Task requirements:
Could you set down the listing below exactly, leaving out its pictures?

Given data:

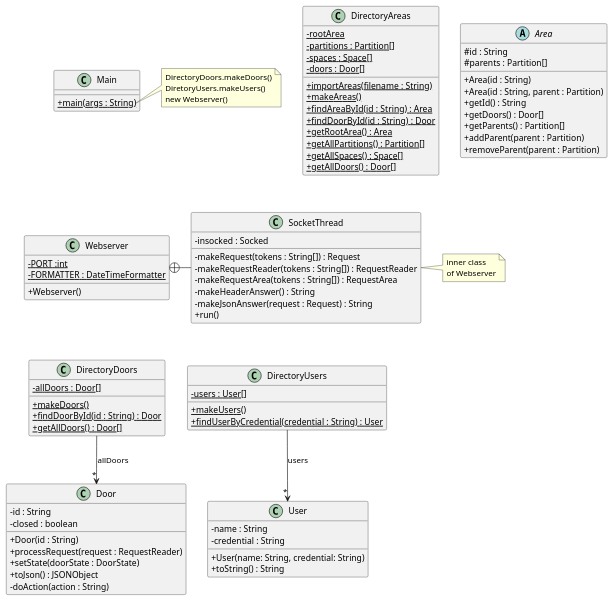
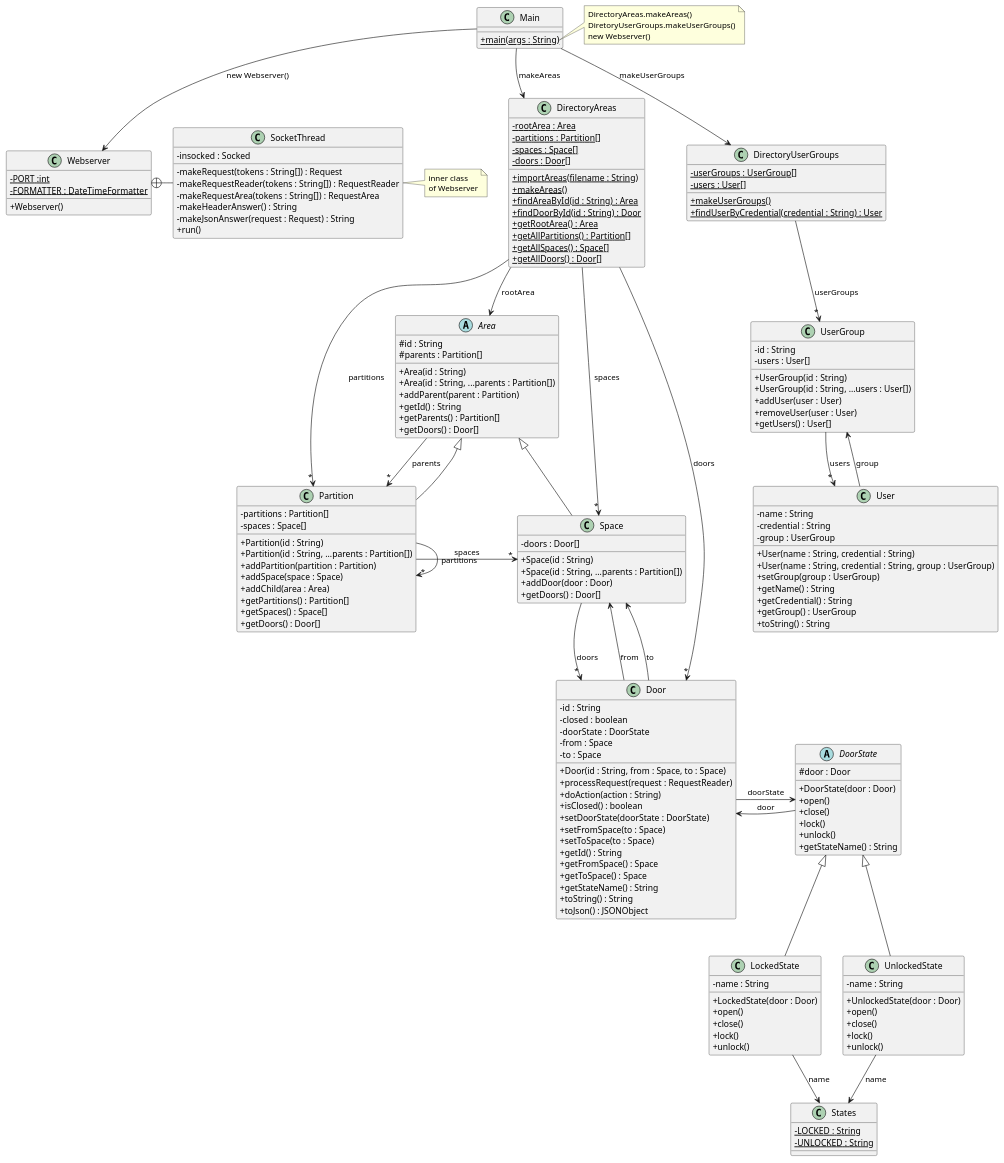
One commit to joan667/Acces_Control changed the diagram in src/baseNoStates/uml/base_no_states.puml. Above: the diagram before and after it, drawn with PlantUML. The commit also changed 11 other files, not shown here.

Commit message:
UML and documentation

```diff
--- a/src/baseNoStates/uml/base_no_states.puml
+++ b/src/baseNoStates/uml/base_no_states.puml
@@ -1,6 +1,10 @@
 @startuml
 'https://plantuml.com/class-diagram
 skinparam classAttributeIconSize 0
+
+class Main {
++ {static} main(args : String)
+}
 
 class Webserver {
 - {static} PORT :int
@@ -25,59 +29,56 @@
 of Webserver
 end note
 
-class DirectoryDoors {
-- {static} allDoors : Door[]
-+ {static} makeDoors()
-+ {static} findDoorById(id : String) : Door
-+ {static} getAllDoors() : Door[]
-}
+'class DirectoryDoors {
+'- {static} allDoors : Door[]
+'+ {static} makeDoors()
+'+ {static} findDoorById(id : String) : Door
+'+ {static} getAllDoors() : Door[]
+'}
 
-DirectoryDoors --> "*" Door : "allDoors"
+'DirectoryDoors --> "*" Door : "allDoors"
 
-class DirectoryUsers {
-- {static} users : User[]
-+ {static} makeUsers()
-+ {static} findUserByCredential(credential : String) : User
-}
+'class DirectoryUsers {
+'- {static} users : User[]
+'+ {static} makeUsers()
+'+ {static} findUserByCredential(credential : String) : User
+'}
+'
+'DirectoryUsers --> "*" User : "users"
 
-DirectoryUsers --> "*" User : "users"
-
-class Door {
-- id : String
-- closed : boolean
-+ Door(id : String)
-+ processRequest(request : RequestReader)
-+ setState(doorState : DoorState)
-+ toJson() : JSONObject
+'class Door {
+'- id : String
+'- closed : boolean
+'+ Door(id : String)
+'+ processRequest(request : RequestReader)
+'+ setState(doorState : DoorState)
+'+ toJson() : JSONObject
 '+ toString() : String
 '+ isClosed() :boolean
 '+ setClosed(b : boolean)
 '+ getStateName() : String
-- doAction(action : String)
-}
+'- doAction(action : String)
+'}
 
 
-class User {
-- name : String
-- credential : String
-+ User(name: String, credential: String)
-+ toString() : String
-}
-
-
-class Main {
-+ {static} main(args : String)
-}
+'class User {
+'- name : String
+'- credential : String
+'+ User(name: String, credential: String)
+'+ toString() : String
+'}
 
 note right of Main::main
-DirectoryDoors.makeDoors()
-DiretoryUsers.makeUsers()
+DirectoryAreas.makeAreas()
+DiretoryUserGroups.makeUserGroups()
 new Webserver()
 end note
 
+Main --> Webserver : "new Webserver()"
+
 Main -[hidden]down- Webserver
-Webserver -[hidden]down- DirectoryDoors
-DirectoryDoors -[hidden]right- DirectoryUsers
+'Webserver -[hidden]down- DirectoryDoors
+'DirectoryDoors -[hidden]right- DirectoryUsers
 
 
 
@@ -85,7 +86,7 @@
 'CUSTOM UML
 
 static class DirectoryAreas {
-- {static} rootArea
+- {static} rootArea : Area
 - {static} partitions : Partition[]
 - {static} spaces : Space[]
 - {static} doors : Door[]
@@ -99,17 +100,157 @@
 + {static} getAllDoors() : Door[]
 }
 
+Main --> DirectoryAreas : "makeAreas"
+DirectoryAreas --> Area : "rootArea"
+DirectoryAreas --> "*" Partition : "partitions"
+DirectoryAreas --> "*" Space : "spaces"
+DirectoryAreas --> "*" Door : "doors"
+
 abstract class Area {
 # id : String
 # parents : Partition[]
 + Area(id : String)
-+ Area(id : String, parent : Partition)
++ Area(id : String, ...parents : Partition[])
++ addParent(parent : Partition)
 + getId() : String
++ getParents() : Partition[]
 + getDoors() : Door[]
-+ getParents() : Partition[]
-+ addParent(parent : Partition)
-+ removeParent(parent : Partition)
 }
 
+Area --> "*" Partition : "parents"
+
+class Partition extends Area {
+- partitions : Partition[]
+- spaces : Space[]
++ Partition(id : String)
++ Partition(id : String, ...parents : Partition[])
++ addPartition(partition : Partition)
++ addSpace(space : Space)
++ addChild(area : Area)
++ getPartitions() : Partition[]
++ getSpaces() : Space[]
++ getDoors() : Door[]
+}
+
+Partition --> "*" Partition : "partitions"
+Partition --> "*" Space : "spaces"
+
+class Space extends Area {
+- doors : Door[]
++ Space(id : String)
++ Space(id : String, ...parents : Partition[])
++ addDoor(door : Door)
++ getDoors() : Door[]
+}
+
+Space --> "*" Door : "doors"
+
+class Door {
+- id : String
+- closed : boolean
+- doorState : DoorState
+- from : Space
+- to : Space
++ Door(id : String, from : Space, to : Space)
++ processRequest(request : RequestReader)
++ doAction(action : String)
++ isClosed() : boolean
++ setDoorState(doorState : DoorState)
++ setFromSpace(to : Space)
++ setToSpace(to : Space)
++ getId() : String
++ getFromSpace() : Space
++ getToSpace() : Space
++ getStateName() : String
++ toString() : String
++ toJson() : JSONObject
+}
+
+Door --> DoorState : "doorState"
+Door --> Space : "from"
+Door --> Space : "to"
+
+abstract class DoorState {
+# door : Door
++ DoorState(door : Door)
++ open()
++ close()
++ lock()
++ unlock()
++ getStateName() : String
+}
+
+DoorState --> Door : "door"
+
+static class States {
+- {static} LOCKED : String
+- {static} UNLOCKED : String
+}
+
+class LockedState extends DoorState {
+- name : String
++ LockedState(door : Door)
++ open()
++ close()
++ lock()
++ unlock()
+}
+
+class UnlockedState extends DoorState {
+- name : String
++ UnlockedState(door : Door)
++ open()
++ close()
++ lock()
++ unlock()
+}
+
+LockedState --> States : name
+UnlockedState --> States : name
+
+
+static class DirectoryUserGroups {
+- {static} userGroups : UserGroup[]
+- {static} users : User[]
++ {static} makeUserGroups()
++ {static} findUserByCredential(credential : String) : User
+}
+
+Main --> DirectoryUserGroups : "makeUserGroups"
+DirectoryUserGroups --> "*" UserGroup : "userGroups"
+
+class UserGroup {
+- id : String
+- users : User[]
++ UserGroup(id : String)
++ UserGroup(id : String, ...users : User[])
++ addUser(user : User)
++ removeUser(user : User)
++ getUsers() : User[]
+}
+
+UserGroup --> "*" User : "users"
+
+class User {
+- name : String
+- credential : String
+- group : UserGroup
++ User(name : String, credential : String)
++ User(name : String, credential : String, group : UserGroup)
++ setGroup(group : UserGroup)
++ getName() : String
++ getCredential() : String
++ getGroup() : UserGroup
++ toString() : String
+}
+
+User --> UserGroup : "group"
+
+
+
+Main -[hidden]down- DirectoryAreas
+DirectoryAreas -[hidden]down- Area
+Partition -[hidden]right- Space
+DoorState -[hidden]right- Door
 
 @enduml
```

Worked solution:
One commit to joan667/Acces_Control changed the diagram in src/baseNoStates/uml/base_no_states.puml. Above: the diagram before and after it, drawn with PlantUML. The commit also changed 11 other files, not shown here.

Commit message:
UML and documentation

```diff
--- a/src/baseNoStates/uml/base_no_states.puml
+++ b/src/baseNoStates/uml/base_no_states.puml
@@ -1,6 +1,10 @@
 @startuml
 'https://plantuml.com/class-diagram
 skinparam classAttributeIconSize 0
+
+class Main {
++ {static} main(args : String)
+}
 
 class Webserver {
 - {static} PORT :int
@@ -25,59 +29,56 @@
 of Webserver
 end note
 
-class DirectoryDoors {
-- {static} allDoors : Door[]
-+ {static} makeDoors()
-+ {static} findDoorById(id : String) : Door
-+ {static} getAllDoors() : Door[]
-}
+'class DirectoryDoors {
+'- {static} allDoors : Door[]
+'+ {static} makeDoors()
+'+ {static} findDoorById(id : String) : Door
+'+ {static} getAllDoors() : Door[]
+'}
 
-DirectoryDoors --> "*" Door : "allDoors"
+'DirectoryDoors --> "*" Door : "allDoors"
 
-class DirectoryUsers {
-- {static} users : User[]
-+ {static} makeUsers()
-+ {static} findUserByCredential(credential : String) : User
-}
+'class DirectoryUsers {
+'- {static} users : User[]
+'+ {static} makeUsers()
+'+ {static} findUserByCredential(credential : String) : User
+'}
+'
+'DirectoryUsers --> "*" User : "users"
 
-DirectoryUsers --> "*" User : "users"
-
-class Door {
-- id : String
-- closed : boolean
-+ Door(id : String)
-+ processRequest(request : RequestReader)
-+ setState(doorState : DoorState)
-+ toJson() : JSONObject
+'class Door {
+'- id : String
+'- closed : boolean
+'+ Door(id : String)
+'+ processRequest(request : RequestReader)
+'+ setState(doorState : DoorState)
+'+ toJson() : JSONObject
 '+ toString() : String
 '+ isClosed() :boolean
 '+ setClosed(b : boolean)
 '+ getStateName() : String
-- doAction(action : String)
-}
+'- doAction(action : String)
+'}
 
 
-class User {
-- name : String
-- credential : String
-+ User(name: String, credential: String)
-+ toString() : String
-}
-
-
-class Main {
-+ {static} main(args : String)
-}
+'class User {
+'- name : String
+'- credential : String
+'+ User(name: String, credential: String)
+'+ toString() : String
+'}
 
 note right of Main::main
-DirectoryDoors.makeDoors()
-DiretoryUsers.makeUsers()
+DirectoryAreas.makeAreas()
+DiretoryUserGroups.makeUserGroups()
 new Webserver()
 end note
 
+Main --> Webserver : "new Webserver()"
+
 Main -[hidden]down- Webserver
-Webserver -[hidden]down- DirectoryDoors
-DirectoryDoors -[hidden]right- DirectoryUsers
+'Webserver -[hidden]down- DirectoryDoors
+'DirectoryDoors -[hidden]right- DirectoryUsers
 
 
 
@@ -85,7 +86,7 @@
 'CUSTOM UML
 
 static class DirectoryAreas {
-- {static} rootArea
+- {static} rootArea : Area
 - {static} partitions : Partition[]
 - {static} spaces : Space[]
 - {static} doors : Door[]
@@ -99,17 +100,157 @@
 + {static} getAllDoors() : Door[]
 }
 
+Main --> DirectoryAreas : "makeAreas"
+DirectoryAreas --> Area : "rootArea"
+DirectoryAreas --> "*" Partition : "partitions"
+DirectoryAreas --> "*" Space : "spaces"
+DirectoryAreas --> "*" Door : "doors"
+
 abstract class Area {
 # id : String
 # parents : Partition[]
 + Area(id : String)
-+ Area(id : String, parent : Partition)
++ Area(id : String, ...parents : Partition[])
++ addParent(parent : Partition)
 + getId() : String
++ getParents() : Partition[]
 + getDoors() : Door[]
-+ getParents() : Partition[]
-+ addParent(parent : Partition)
-+ removeParent(parent : Partition)
 }
 
+Area --> "*" Partition : "parents"
+
+class Partition extends Area {
+- partitions : Partition[]
+- spaces : Space[]
++ Partition(id : String)
++ Partition(id : String, ...parents : Partition[])
++ addPartition(partition : Partition)
++ addSpace(space : Space)
++ addChild(area : Area)
++ getPartitions() : Partition[]
++ getSpaces() : Space[]
++ getDoors() : Door[]
+}
+
+Partition --> "*" Partition : "partitions"
+Partition --> "*" Space : "spaces"
+
+class Space extends Area {
+- doors : Door[]
++ Space(id : String)
++ Space(id : String, ...parents : Partition[])
++ addDoor(door : Door)
++ getDoors() : Door[]
+}
+
+Space --> "*" Door : "doors"
+
+class Door {
+- id : String
+- closed : boolean
+- doorState : DoorState
+- from : Space
+- to : Space
++ Door(id : String, from : Space, to : Space)
++ processRequest(request : RequestReader)
++ doAction(action : String)
++ isClosed() : boolean
++ setDoorState(doorState : DoorState)
++ setFromSpace(to : Space)
++ setToSpace(to : Space)
++ getId() : String
++ getFromSpace() : Space
++ getToSpace() : Space
++ getStateName() : String
++ toString() : String
++ toJson() : JSONObject
+}
+
+Door --> DoorState : "doorState"
+Door --> Space : "from"
+Door --> Space : "to"
+
+abstract class DoorState {
+# door : Door
++ DoorState(door : Door)
++ open()
++ close()
++ lock()
++ unlock()
++ getStateName() : String
+}
+
+DoorState --> Door : "door"
+
+static class States {
+- {static} LOCKED : String
+- {static} UNLOCKED : String
+}
+
+class LockedState extends DoorState {
+- name : String
++ LockedState(door : Door)
++ open()
++ close()
++ lock()
++ unlock()
+}
+
+class UnlockedState extends DoorState {
+- name : String
++ UnlockedState(door : Door)
++ open()
++ close()
++ lock()
++ unlock()
+}
+
+LockedState --> States : name
+UnlockedState --> States : name
+
+
+static class DirectoryUserGroups {
+- {static} userGroups : UserGroup[]
+- {static} users : User[]
++ {static} makeUserGroups()
++ {static} findUserByCredential(credential : String) : User
+}
+
+Main --> DirectoryUserGroups : "makeUserGroups"
+DirectoryUserGroups --> "*" UserGroup : "userGroups"
+
+class UserGroup {
+- id : String
+- users : User[]
++ UserGroup(id : String)
++ UserGroup(id : String, ...users : User[])
++ addUser(user : User)
++ removeUser(user : User)
++ getUsers() : User[]
+}
+
+UserGroup --> "*" User : "users"
+
+class User {
+- name : String
+- credential : String
+- group : UserGroup
++ User(name : String, credential : String)
++ User(name : String, credential : String, group : UserGroup)
++ setGroup(group : UserGroup)
++ getName() : String
++ getCredential() : String
++ getGroup() : UserGroup
++ toString() : String
+}
+
+User --> UserGroup : "group"
+
+
+
+Main -[hidden]down- DirectoryAreas
+DirectoryAreas -[hidden]down- Area
+Partition -[hidden]right- Space
+DoorState -[hidden]right- Door
 
 @enduml
```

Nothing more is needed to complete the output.